▶ [Data to use]:
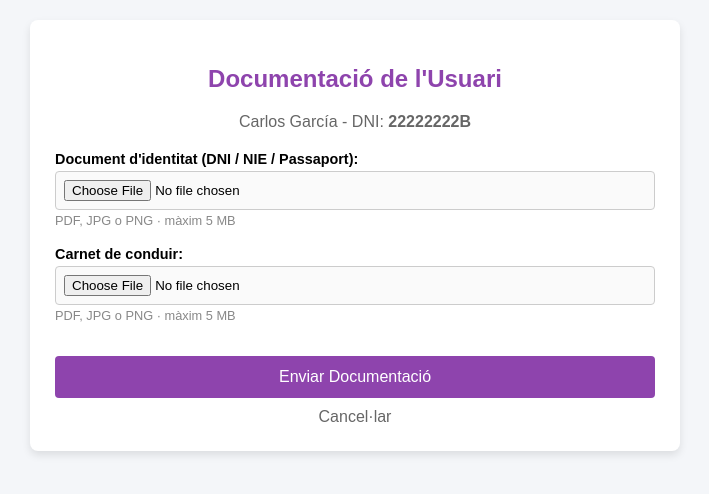
After one commit to zohaibxz/Nothingan-Pri-S.A, a Spring Boot app: page /admin/agent/22222222B/documentacio in a window 1280 px wide. The commit adds this page. Shown: the top 494 px of the page, without its empty margins (285-994 px from the left). Run offline with Spring Boot 4, Linux system fonts and the light colour scheme; data comes from the database, SQL or seed files in the repository; some of the project's set-up classes (security, data sources, template engines, error pages and the like) are left out, and stand-ins take their place.

Commit message:
BugFix Modificar RN10 Alta agent i afegir html penjar-documentacio amb mongodb creant les cleases Documentacio DocumentacioController etc DocumentacioRepository ...

```diff
--- a/pom.xml
+++ b/pom.xml
@@ -34,9 +34,10 @@
 			<groupId>org.springframework.boot</groupId>
 			<artifactId>spring-boot-starter-data-jpa</artifactId>
 		</dependency>
+
 		<dependency>
 			<groupId>org.springframework.boot</groupId>
-			<artifactId>spring-boot-starter-mongodb</artifactId>
+			<artifactId>spring-boot-starter-data-mongodb</artifactId>
 		</dependency>
 		<dependency>
 			<groupId>org.springframework.boot</groupId>
@@ -65,7 +66,7 @@
 		</dependency>
 		<dependency>
 			<groupId>org.springframework.boot</groupId>
-			<artifactId>spring-boot-starter-mongodb-test</artifactId>
+			<artifactId>spring-boot-starter-data-mongodb-test</artifactId>
 			<scope>test</scope>
 		</dependency>
 		<dependency>
@@ -100,6 +101,7 @@
              <version>0.0.3</version>
              <type>jar</type>
             </dependency>
+
 	</dependencies>
 
 	<build>
--- a/src/main/java/cat/copernic/Projecte1_Equip5/controller/AgentController.java
+++ b/src/main/java/cat/copernic/Projecte1_Equip5/controller/AgentController.java
@@ -43,6 +43,6 @@ public class AgentController {
         agentRepository.save(agent);
 
         // Redirigir al dashboard de administrador tras guardar
-        return "redirect:/dashboard?rol=administrador";
+        return "redirect:/admin/agent/" + agent.getDniUsuari() + "/documentacio";
     }
 }
--- /dev/null
+++ b/src/main/java/cat/copernic/Projecte1_Equip5/controller/DocumentacioController.java
@@ -0,0 +1,81 @@
+package cat.copernic.Projecte1_Equip5.controller;
+
+import cat.copernic.Projecte1_Equip5.document.Documentacio;
+import cat.copernic.Projecte1_Equip5.entity.Agent;
+import cat.copernic.Projecte1_Equip5.repository.AgentRepository;
+import cat.copernic.Projecte1_Equip5.repository.DocumentacioRepository;
+import java.io.IOException;
+import java.util.List;
+import org.springframework.beans.factory.annotation.Autowired;
+import org.springframework.stereotype.Controller;
+import org.springframework.ui.Model;
+import org.springframework.web.bind.annotation.GetMapping;
+import org.springframework.web.bind.annotation.PathVariable;
+import org.springframework.web.bind.annotation.PostMapping;
+import org.springframework.web.bind.annotation.RequestMapping;
+import org.springframework.web.bind.annotation.RequestParam;
+import org.springframework.web.multipart.MultipartFile;
+
+@Controller
+@RequestMapping("/admin/agent/{dni}/documentacio")
+public class DocumentacioController {
+
+    private static final long MAX_BYTES = 5L * 1024 * 1024;
+    private static final List<String> TIPUS = List.of(
+            "application/pdf", "image/jpeg", "image/png");
+
+    @Autowired
+    private AgentRepository agentRepository;
+
+    @Autowired
+    private DocumentacioRepository documentacioRepository;
+
+    @GetMapping
+    public String formulari(@PathVariable("dni") String dni, Model model) {
+        Agent agent = agentRepository.findById(dni).orElseThrow();
+        model.addAttribute("dni", dni);
+        model.addAttribute("nomComplet", agent.getNom() + " " + agent.getCognoms());
+        return "administrador/penjar-documentacio";
+    }
+
+    @PostMapping
+    public String pujar(@PathVariable("dni") String dni,
+                        @RequestParam("identitat") MultipartFile identitat,
+                        @RequestParam("carnet") MultipartFile carnet,
+                        Model model) throws IOException {
+
+        String error = validar(identitat);
+        if (error == null) error = validar(carnet);
+
+        if (error != null) {
+            Agent agent = agentRepository.findById(dni).orElseThrow();
+            model.addAttribute("dni", dni);
+            model.addAttribute("nomComplet", agent.getNom() + " " + agent.getCognoms());
+            model.addAttribute("error", error);
+            return "administrador/penjar-documentacio";
+        }
+
+        Documentacio doc = documentacioRepository.findByDniUsuari(dni)
+                .orElse(new Documentacio());
+
+        doc.setDniUsuari(dni);
+        doc.setNomIdentitat(identitat.getOriginalFilename());
+        doc.setTipusIdentitat(identitat.getContentType());
+        doc.setIdentitat(identitat.getBytes());
+        doc.setNomCarnet(carnet.getOriginalFilename());
+        doc.setTipusCarnet(carnet.getContentType());
+        doc.setCarnet(carnet.getBytes());
+        doc.setEstat(Documentacio.Estat.PENDENT);
+
+        documentacioRepository.save(doc);
+
+        return "redirect:/dashboard?rol=administrador";
+    }
+
+    private String validar(MultipartFile f) {
+        if (f.isEmpty()) return "Falta adjuntar un arxiu.";
+        if (f.getSize() > MAX_BYTES) return "L'arxiu supera els 5 MB.";
+        if (!TIPUS.contains(f.getContentType())) return "Format no permès (PDF, JPG o PNG).";
+        return null;
+    }
+}
--- a/src/main/java/cat/copernic/Projecte1_Equip5/repository/AgentRepository.java
+++ b/src/main/java/cat/copernic/Projecte1_Equip5/repository/AgentRepository.java
@@ -10,6 +10,6 @@ import org.springframework.stereotype.Repository;
  * @author ZOHAIB
  */
 @Repository
-public interface AgentRepository extends JpaRepository<Agent, Long>{
+public interface AgentRepository extends JpaRepository<Agent, String>{
 
 }
--- a/src/main/java/cat/copernic/Projecte1_Equip5/repository/UsuariRepository.java
+++ b/src/main/java/cat/copernic/Projecte1_Equip5/repository/UsuariRepository.java
@@ -6,6 +6,6 @@ import org.springframework.data.jpa.repository.JpaRepository;
 import org.springframework.stereotype.Repository;
 
 @Repository
-public interface UsuariRepository extends JpaRepository<Usuari, Long>{
+public interface UsuariRepository extends JpaRepository<Usuari, String>{
     Optional<Usuari> findByEmail(String email);
 }
--- a/src/main/resources/templates/administrador/alta-agent.html
+++ b/src/main/resources/templates/administrador/alta-agent.html
@@ -19,7 +19,7 @@
 <body>
 
 <div class="form-card">
-    <h2>Registrar Nou Agent</h2>
+    <h2>Registre Usuari</h2>
 
     <form th:action="@{/admin/agent/alta}" th:object="${agent}" method="post">
         <div class="grid">
--- /dev/null
+++ b/src/main/resources/templates/administrador/penjar-documentacio.html
@@ -0,0 +1,52 @@
+<!DOCTYPE html>
+<html lang="ca" xmlns:th="http://www.thymeleaf.org">
+<head>
+    <meta charset="UTF-8">
+    <title>Penjar Documentació</title>
+    <style>
+        body { font-family: Arial, sans-serif; background: #f4f6f9; margin: 20px; }
+        .form-card { background: white; padding: 25px; border-radius: 8px; max-width: 600px; margin: auto; box-shadow: 0 4px 8px rgba(0,0,0,0.1); }
+        h2 { color: #8e44ad; margin-bottom: 20px; text-align: center; }
+        .subtitol { text-align: center; color: #666; margin-bottom: 20px; }
+        .form-group { margin-bottom: 18px; }
+        label { font-weight: bold; display: block; margin-bottom: 4px; font-size: 0.9rem; }
+        input[type=file] { width: 100%; padding: 8px; box-sizing: border-box; border: 1px solid #ccc; border-radius: 4px; background: #fafafa; }
+        .hint { font-size: 0.8rem; color: #888; margin-top: 3px; }
+        .error { color: #e74c3c; margin-bottom: 15px; font-size: 14px; text-align: center; }
+        .btn-submit { background: #8e44ad; color: white; border: none; padding: 12px; width: 100%; border-radius: 4px; font-size: 16px; cursor: pointer; margin-top: 15px; }
+        .btn-cancel { display: block; text-align: center; margin-top: 10px; color: #666; text-decoration: none; }
+    </style>
+</head>
+<body>
+
+<div class="form-card">
+    <h2>Documentació de l'Usuari</h2>
+    <p class="subtitol">
+        <span th:text="${nomComplet}">Nom Cognoms</span> -
+        DNI: <strong th:text="${dni}">12345678X</strong>
+    </p>
+
+    <div th:if="${error}" class="error" th:text="${error}"></div>
+
+    <form th:action="@{/admin/agent/{dni}/documentacio(dni=${dni})}"
+          method="post" enctype="multipart/form-data">
+
+        <div class="form-group">
+            <label>Document d'identitat (DNI / NIE / Passaport):</label>
+            <input type="file" name="identitat" accept=".pdf,.jpg,.jpeg,.png" required>
+            <div class="hint">PDF, JPG o PNG · màxim 5 MB</div>
+        </div>
+
+        <div class="form-group">
+            <label>Carnet de conduir:</label>
+            <input type="file" name="carnet" accept=".pdf,.jpg,.jpeg,.png" required>
+            <div class="hint">PDF, JPG o PNG · màxim 5 MB</div>
+        </div>
+
+        <button type="submit" class="btn-submit">Enviar Documentació</button>
+        <a th:href="@{/dashboard?rol=administrador}" class="btn-cancel">Cancel·lar</a>
+    </form>
+</div>
+
+</body>
+</html>
```
Also changed, not shown: src/main/java/cat/copernic/Projecte1_Equip5/document/Documentacio.java (added, +130 -0 lines), src/main/java/cat/copernic/Projecte1_Equip5/repository/DocumentacioRepository.java (added, +11 -0 lines). Lines whose indentation alone changed are shown as unchanged.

▶ [Activity]: Search the listing for the word "MultipartFile" and state how many lines contain it. Nothing else belongs in the reply.

▶ [Output for this task]: 4